By: Julie Rogers Bascom, Director, Learning and Leadership
High school students might be asking themselves the following:
- What’s an impressive amount of service hours?
- How many service hours do I need to be competitive in applying to college?
- What counts as service hours?
These are the questions that came up when I googled “required service-learning hours.” This is what I’m wondering about: what are the outcomes we want for our young people as they engage in meaningful service-learning?
I think service-learning can be transformational for a young person. When a student finds an issue or community problem they care about and follows the service-learning IPARD process, they see themselves as a problem solver. (To access more information on IPARD, sign up for the Resource Library and search “IPARD.”) They see the experience as one where they learn about themselves, build leadership skills and make a difference in their community.

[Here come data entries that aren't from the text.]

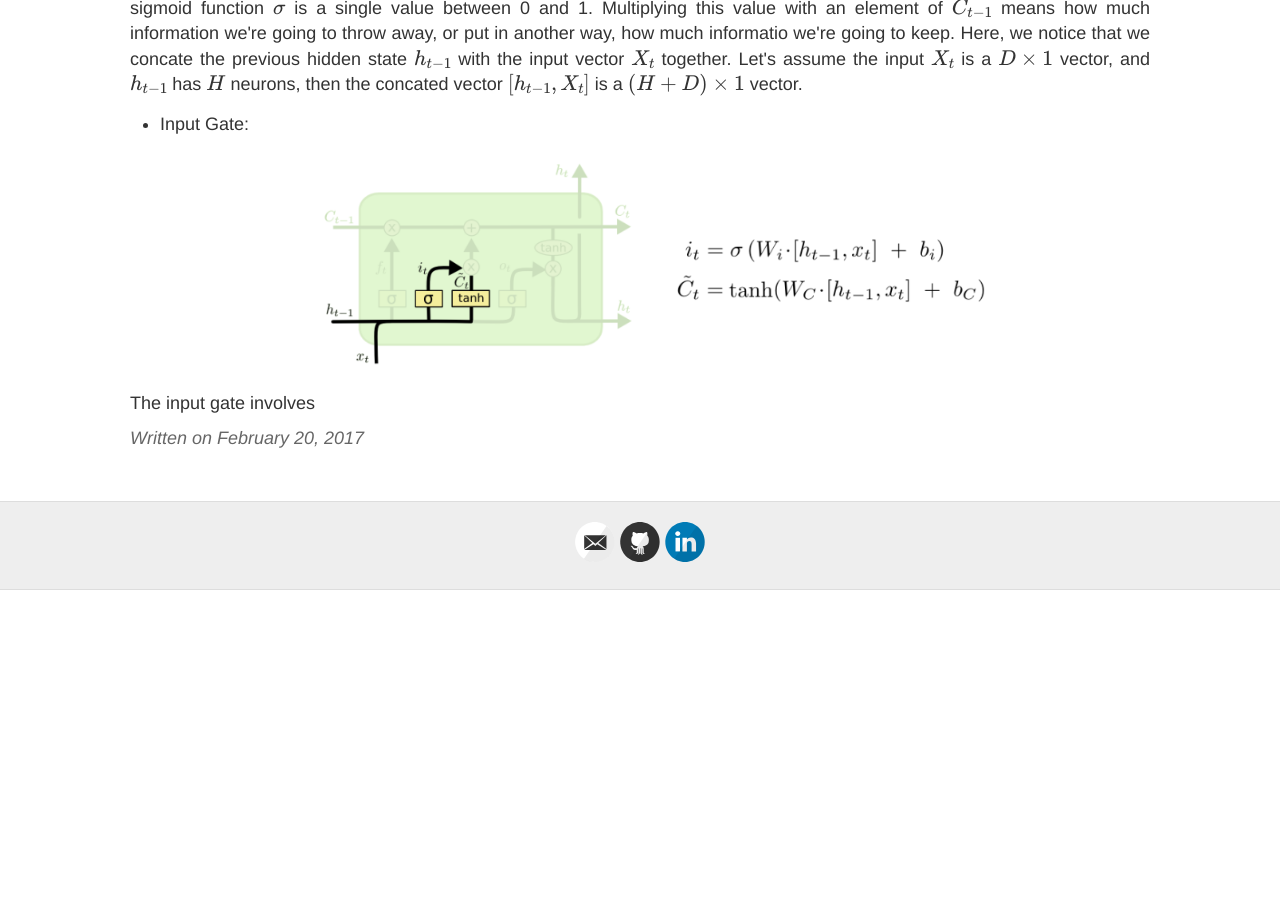
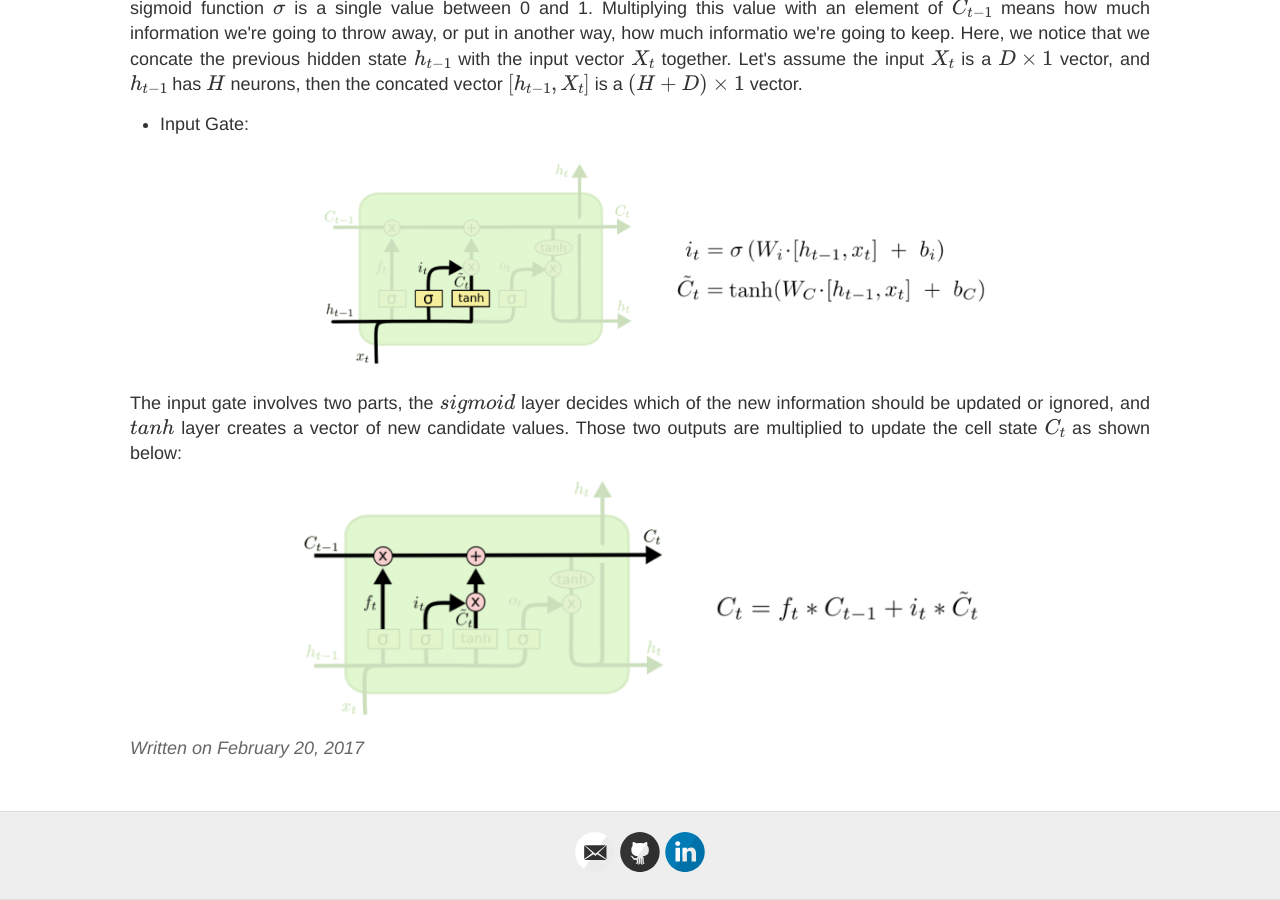
Before and after one commit to xiaojunzhao/xiaojunzhao.github.io, a Jekyll site: the page built from _posts/2017-02-20-LSTM.md, in a window 1280 px wide and 900 px high, scrolled down 1190 px. Built offline with Jekyll 4.4.1, drawn with Linux system fonts in a browser that asks for light colours; formulas are drawn with MathJax 3; before the commit the page ends 1780 px from its top, so only the background shows below that; some of the changed text lies outside the part shown.

Commit message:
Update 2017-02-20-LSTM.md

```diff
--- a/_posts/2017-02-20-LSTM.md
+++ b/_posts/2017-02-20-LSTM.md
@@ -24,5 +24,8 @@ permalink: blog/LSTM/
 <img src="/images/input.png" class="center" style="width: 70%; height: 70%" >
 </center>
 
-<p style='text-align: justify;'> The input gate involves
-</p>
+<p style='text-align: justify;'> The input gate involves two parts, the \(sigmoid\) layer decides which of the new information should be updated or ignored, and \(tanh\) layer creates a vector of new candidate values. Those two outputs are multiplied to update the cell state \(C_{t}\) as shown below:  </p>
+
+<center>
+<img src="/images/input1.png" class="center" style="width: 70%; height: 70%" >
+</center>
```
Also changed, not shown: other parts of _posts/2017-02-20-LSTM.md (+1 -1 lines).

They apply what they are learning in their classroom to real world issues.
It’s intrinsic – not something they do to just build their resume or transcript.
Students and teachers might view required service or service-learning hours as just one more box to check off. One student commented to his mother upon her prodding him to turn in his required service hours:
“You know mom, you’re not supposed to be doing community service just so you can tell someone you did them. They’ve made it like homework now, when you should be doing it because of the impact it has, not because it was assigned and you just need to turn it in.”
Harvard’s School of Education’s Making Caring Common Project helps us think about how to structure service experiences to promote ethical character. Turning the Tide, Inspiring Concern for Others and the Common Good through College Admissions offers recommendations for reshaping the admission process. The report suggests that admissions offices prioritize quality – not quantity – of service experiences. Meaningful and sustained service that emerges from a students’ passion and interest might hold more weight than the number of hours a student accrues.
When, and if, you are requiring service or service-learning hours, consider the following:
- How does this requirement lead to meeting academic or learning goals?
- What are other student outcomes that you hope the experience can elicit?
- How could the student service experiences include working collaboratively with other students or community partners?
- How can you build in the service-learning process of IPARD – Investigation, Planning and Preparation, Action, Reflection and Demonstration?
- Don’t forget the R – Reflection. How can you use Reflection as a way to deepen the experience for students?
- How can students “do with” rather than “do for” a community that could lead to a deeper understanding of social structures and inequalities?
I’m eager to hear your thoughts on how you use required service and service-learning hours in your school. Please feel free to email me at [email protected].
And to learn more about how to integrate the IPARD process into your required service-learning, sign up for our Educator Institute this summer as we explore how to pump up youth engagement in the classroom through service-learning!